_PROBLEM STATEMENT_
Check every line of the material below, and show those that contain "Also".

_EXTRACTED RECORDS_
________
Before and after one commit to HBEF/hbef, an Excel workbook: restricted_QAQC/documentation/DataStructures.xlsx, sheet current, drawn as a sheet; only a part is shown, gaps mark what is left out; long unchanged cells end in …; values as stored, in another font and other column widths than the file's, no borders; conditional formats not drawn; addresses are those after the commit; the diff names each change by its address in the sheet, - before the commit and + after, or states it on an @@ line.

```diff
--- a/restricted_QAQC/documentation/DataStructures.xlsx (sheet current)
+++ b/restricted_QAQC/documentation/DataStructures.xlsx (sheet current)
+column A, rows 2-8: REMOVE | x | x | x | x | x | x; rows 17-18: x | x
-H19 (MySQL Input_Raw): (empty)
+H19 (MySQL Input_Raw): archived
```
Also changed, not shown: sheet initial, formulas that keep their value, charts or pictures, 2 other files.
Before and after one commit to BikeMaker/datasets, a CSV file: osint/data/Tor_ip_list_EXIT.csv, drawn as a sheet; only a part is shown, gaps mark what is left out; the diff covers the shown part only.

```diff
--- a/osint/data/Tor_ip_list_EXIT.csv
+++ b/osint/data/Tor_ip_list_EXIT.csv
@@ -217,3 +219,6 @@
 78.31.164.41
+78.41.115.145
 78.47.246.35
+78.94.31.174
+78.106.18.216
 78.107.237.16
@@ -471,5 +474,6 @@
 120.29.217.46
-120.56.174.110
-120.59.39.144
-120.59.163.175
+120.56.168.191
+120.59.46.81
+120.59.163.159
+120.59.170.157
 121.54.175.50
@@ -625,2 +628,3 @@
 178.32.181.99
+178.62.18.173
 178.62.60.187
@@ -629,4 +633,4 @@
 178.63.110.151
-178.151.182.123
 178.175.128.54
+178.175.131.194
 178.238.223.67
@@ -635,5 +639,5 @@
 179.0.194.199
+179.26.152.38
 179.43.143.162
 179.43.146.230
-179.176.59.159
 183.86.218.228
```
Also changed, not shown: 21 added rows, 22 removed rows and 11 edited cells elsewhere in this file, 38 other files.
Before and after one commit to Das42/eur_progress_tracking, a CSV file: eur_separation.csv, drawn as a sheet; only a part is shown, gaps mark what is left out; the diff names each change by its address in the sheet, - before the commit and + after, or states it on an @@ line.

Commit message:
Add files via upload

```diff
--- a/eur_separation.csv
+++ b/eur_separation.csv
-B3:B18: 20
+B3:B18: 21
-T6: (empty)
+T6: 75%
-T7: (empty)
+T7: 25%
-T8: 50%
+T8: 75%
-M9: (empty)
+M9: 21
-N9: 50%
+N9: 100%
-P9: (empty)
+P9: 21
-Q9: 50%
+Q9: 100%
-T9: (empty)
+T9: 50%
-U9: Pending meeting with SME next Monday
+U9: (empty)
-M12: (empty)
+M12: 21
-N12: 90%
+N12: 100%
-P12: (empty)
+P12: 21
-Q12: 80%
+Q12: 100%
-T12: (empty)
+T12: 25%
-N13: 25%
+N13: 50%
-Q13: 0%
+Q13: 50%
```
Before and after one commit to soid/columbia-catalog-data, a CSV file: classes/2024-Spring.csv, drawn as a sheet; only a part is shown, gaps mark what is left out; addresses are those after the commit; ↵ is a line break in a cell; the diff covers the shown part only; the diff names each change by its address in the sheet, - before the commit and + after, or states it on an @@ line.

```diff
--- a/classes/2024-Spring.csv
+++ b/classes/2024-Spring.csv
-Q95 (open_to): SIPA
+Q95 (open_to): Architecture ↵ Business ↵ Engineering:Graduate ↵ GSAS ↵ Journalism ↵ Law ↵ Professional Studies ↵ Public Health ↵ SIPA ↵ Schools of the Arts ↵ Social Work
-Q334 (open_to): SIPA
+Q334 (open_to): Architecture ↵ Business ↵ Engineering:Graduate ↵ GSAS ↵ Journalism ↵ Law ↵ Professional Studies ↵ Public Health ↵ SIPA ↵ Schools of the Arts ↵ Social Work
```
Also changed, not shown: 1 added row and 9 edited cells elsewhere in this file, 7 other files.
________
_OUTPUT_
Also changed, not shown: sheet initial, formulas that keep their value, charts or pictures, 2 other files.
Also changed, not shown: 21 added rows, 22 removed rows and 11 edited cells elsewhere in this file, 38 other files.
Also changed, not shown: 1 added row and 9 edited cells elsewhere in this file, 7 other files.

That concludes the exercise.